━━━ Data

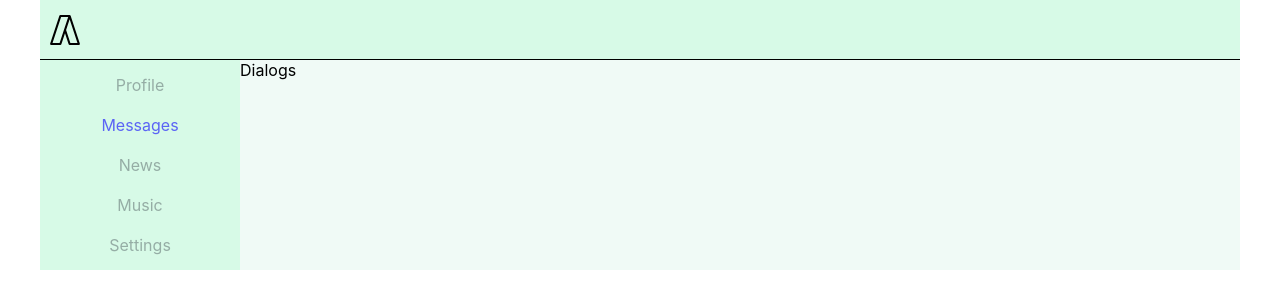
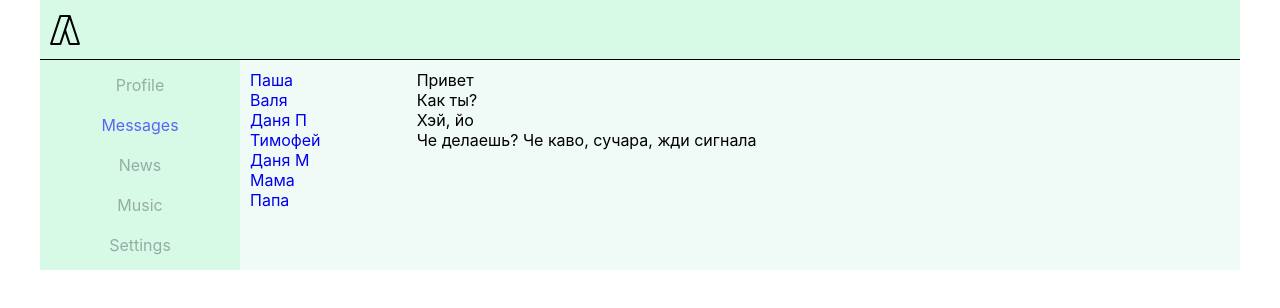
Before and after one commit to YukkiMattaru/react, a React (Create React App) app in the folder first-project/: page /dialogs in a window 1280 px wide. Shown: the top 308 px of the page. Built offline with nearby package versions, Linux system fonts and the light colour scheme.

Commit message:
Added props and navlinks for dialogs, refactored code

```diff
--- a/first-project/src/components/Dialogs/Dialogs.jsx
+++ b/first-project/src/components/Dialogs/Dialogs.jsx
@@ -1,12 +1,41 @@
 import React from "react";
 import s from './Dialogs.module.css';
+import {NavLink} from "react-router-dom";
+
+const DialogItem = (props) => {
+    return (
+        <div className={s.dialog}>
+            <NavLink activeClassName={s.active} to={"/dialogs/" + props.id}>{props.name}</NavLink>
+        </div>
+    );
+};
+
+const Message = (props) => {
+  return (
+      <div className={s.dialog}>{props.message}</div>
+  );
+};
 
 const Dialogs = (props) => {
     return (
-        <div>
-            Dialogs
+        <div className={s.dialogs}>
+            <div className={s.dialogsItems}>
+                <DialogItem name="Паша" id="1" />
+                <DialogItem name="Валя" id="2" />
+                <DialogItem name="Даня П" id="3" />
+                <DialogItem name="Тимофей" id="4" />
+                <DialogItem name="Даня М" id="5" />
+                <DialogItem name="Мама" id="6" />
+                <DialogItem name="Папа" id="7" />
+            </div>
+            <div className={s.messages}>
+                <Message message="Привет" />
+                <Message message="Как ты?" />
+                <Message message="Хэй, йо" />
+                <Message message="Че делаешь? Че каво, сучара, жди сигнала" />
+            </div>
         </div>
     );
-}
+};
 
 export default Dialogs;
--- a/first-project/src/components/Dialogs/Dialogs.module.css
+++ b/first-project/src/components/Dialogs/Dialogs.module.css
@@ -0,0 +1,28 @@
+.dialogs {
+    display: grid;
+    grid-template-columns: 2fr 10fr;
+}
+
+.dialogsItems {
+    padding: 10px;
+}
+
+.dialog {
+
+}
+
+.dialogsItems .active {
+    color: #5b64f5;
+}
+
+.messages {
+    padding: 10px;
+}
+
+.message {
+
+}
+
+.dialog a {
+    text-decoration: none;
+}
--- a/first-project/src/components/Profile/MyPosts/MyPosts.jsx
+++ b/first-project/src/components/Profile/MyPosts/MyPosts.jsx
@@ -4,12 +4,15 @@ import Post from './Post/Post';
 
 const MyPosts = () => {
     return (
-    <div className='MyPosts'>
-      My posts
+        <div className={s.MyPosts}>
+            <h3>My posts</h3>
+            <div>
                 <div>
                     <textarea></textarea>
+                </div>
+                <div>
                     <button>Add post</button>
-        <button>Remove</button>
+                </div>
             </div>
             <div className={s.posts}>
                 <Post text='day one' like_count='1'/>
--- a/first-project/src/components/Profile/MyPosts/MyPosts.module.css
+++ b/first-project/src/components/Profile/MyPosts/MyPosts.module.css
@@ -1,3 +1,11 @@
 .item {
   color: #95ADA5;
 }
+
+.MyPosts {
+  padding: 10px;
+}
+
+.posts {
+  margin-top: 10px;
+}
--- a/first-project/src/components/Profile/Profile.jsx
+++ b/first-project/src/components/Profile/Profile.jsx
@@ -1,19 +1,15 @@
 import React from 'react';
 import s from './Profile.module.css';
 import MyPosts from './MyPosts/MyPosts.jsx';
+import ProfileInfo from "./ProfileInfo/ProfileInfo";
 
 const Profile = () => {
   return (
-    <div className={s.content}>
-      <div>
-        <img src="https://sun9-55.userapi.com/impg/c853516/v853516912/17ee97/9A_8CGsM1aI.jpg?size=200x0&quality=90&sign=6b9ca5b5baf7fbf2ec84d7e6a1f06228" alt="avatar"></img>
-      </div>
-      <div>
-        ava + desc
-      </div>
+    <div>
+      <ProfileInfo />
       <MyPosts />
     </div>
   );
-}
+};
 
 export default Profile;
--- /dev/null
+++ b/first-project/src/components/Profile/ProfileInfo/ProfileInfo.jsx
@@ -0,0 +1,17 @@
+import React from "react";
+import s from './ProfileInfo.module.css';
+
+const ProfileInfo = () => {
+    return (
+        <div className={s.profileInfoBlock}>
+            <div>
+                <img src="https://sun9-55.userapi.com/impg/c853516/v853516912/17ee97/9A_8CGsM1aI.jpg?size=200x0&quality=90&sign=6b9ca5b5baf7fbf2ec84d7e6a1f06228" alt="avatar" />
+            </div>
+            <div className={s.descriptionBlock}>
+                ava + desc
+            </div>
+        </div>
+    );
+};
+
+export default ProfileInfo;
--- /dev/null
+++ b/first-project/src/components/Profile/ProfileInfo/ProfileInfo.module.css
@@ -0,0 +1,3 @@
+.profileInfoBlock {
+    padding: 10px;
+}
```
Lines whose indentation alone changed are shown as unchanged.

━━━━━━

▸ **What the task asks**
Without the pictures, give all of the entries above again exactly.

▸ **Answer for the task**
Before and after one commit to YukkiMattaru/react, a React (Create React App) app in the folder first-project/: page /dialogs in a window 1280 px wide. Shown: the top 308 px of the page. Built offline with nearby package versions, Linux system fonts and the light colour scheme.

Commit message:
Added props and navlinks for dialogs, refactored code

```diff
--- a/first-project/src/components/Dialogs/Dialogs.jsx
+++ b/first-project/src/components/Dialogs/Dialogs.jsx
@@ -1,12 +1,41 @@
 import React from "react";
 import s from './Dialogs.module.css';
+import {NavLink} from "react-router-dom";
+
+const DialogItem = (props) => {
+    return (
+        <div className={s.dialog}>
+            <NavLink activeClassName={s.active} to={"/dialogs/" + props.id}>{props.name}</NavLink>
+        </div>
+    );
+};
+
+const Message = (props) => {
+  return (
+      <div className={s.dialog}>{props.message}</div>
+  );
+};
 
 const Dialogs = (props) => {
     return (
-        <div>
-            Dialogs
+        <div className={s.dialogs}>
+            <div className={s.dialogsItems}>
+                <DialogItem name="Паша" id="1" />
+                <DialogItem name="Валя" id="2" />
+                <DialogItem name="Даня П" id="3" />
+                <DialogItem name="Тимофей" id="4" />
+                <DialogItem name="Даня М" id="5" />
+                <DialogItem name="Мама" id="6" />
+                <DialogItem name="Папа" id="7" />
+            </div>
+            <div className={s.messages}>
+                <Message message="Привет" />
+                <Message message="Как ты?" />
+                <Message message="Хэй, йо" />
+                <Message message="Че делаешь? Че каво, сучара, жди сигнала" />
+            </div>
         </div>
     );
-}
+};
 
 export default Dialogs;
--- a/first-project/src/components/Dialogs/Dialogs.module.css
+++ b/first-project/src/components/Dialogs/Dialogs.module.css
@@ -0,0 +1,28 @@
+.dialogs {
+    display: grid;
+    grid-template-columns: 2fr 10fr;
+}
+
+.dialogsItems {
+    padding: 10px;
+}
+
+.dialog {
+
+}
+
+.dialogsItems .active {
+    color: #5b64f5;
+}
+
+.messages {
+    padding: 10px;
+}
+
+.message {
+
+}
+
+.dialog a {
+    text-decoration: none;
+}
--- a/first-project/src/components/Profile/MyPosts/MyPosts.jsx
+++ b/first-project/src/components/Profile/MyPosts/MyPosts.jsx
@@ -4,12 +4,15 @@ import Post from './Post/Post';
 
 const MyPosts = () => {
     return (
-    <div className='MyPosts'>
-      My posts
+        <div className={s.MyPosts}>
+            <h3>My posts</h3>
+            <div>
                 <div>
                     <textarea></textarea>
+                </div>
+                <div>
                     <button>Add post</button>
-        <button>Remove</button>
+                </div>
             </div>
             <div className={s.posts}>
                 <Post text='day one' like_count='1'/>
--- a/first-project/src/components/Profile/MyPosts/MyPosts.module.css
+++ b/first-project/src/components/Profile/MyPosts/MyPosts.module.css
@@ -1,3 +1,11 @@
 .item {
   color: #95ADA5;
 }
+
+.MyPosts {
+  padding: 10px;
+}
+
+.posts {
+  margin-top: 10px;
+}
--- a/first-project/src/components/Profile/Profile.jsx
+++ b/first-project/src/components/Profile/Profile.jsx
@@ -1,19 +1,15 @@
 import React from 'react';
 import s from './Profile.module.css';
 import MyPosts from './MyPosts/MyPosts.jsx';
+import ProfileInfo from "./ProfileInfo/ProfileInfo";
 
 const Profile = () => {
   return (
-    <div className={s.content}>
-      <div>
-        <img src="https://sun9-55.userapi.com/impg/c853516/v853516912/17ee97/9A_8CGsM1aI.jpg?size=200x0&quality=90&sign=6b9ca5b5baf7fbf2ec84d7e6a1f06228" alt="avatar"></img>
-      </div>
-      <div>
-        ava + desc
-      </div>
+    <div>
+      <ProfileInfo />
       <MyPosts />
     </div>
   );
-}
+};
 
 export default Profile;
--- /dev/null
+++ b/first-project/src/components/Profile/ProfileInfo/ProfileInfo.jsx
@@ -0,0 +1,17 @@
+import React from "react";
+import s from './ProfileInfo.module.css';
+
+const ProfileInfo = () => {
+    return (
+        <div className={s.profileInfoBlock}>
+            <div>
+                <img src="https://sun9-55.userapi.com/impg/c853516/v853516912/17ee97/9A_8CGsM1aI.jpg?size=200x0&quality=90&sign=6b9ca5b5baf7fbf2ec84d7e6a1f06228" alt="avatar" />
+            </div>
+            <div className={s.descriptionBlock}>
+                ava + desc
+            </div>
+        </div>
+    );
+};
+
+export default ProfileInfo;
--- /dev/null
+++ b/first-project/src/components/Profile/ProfileInfo/ProfileInfo.module.css
@@ -0,0 +1,3 @@
+.profileInfoBlock {
+    padding: 10px;
+}
```
Lines whose indentation alone changed are shown as unchanged.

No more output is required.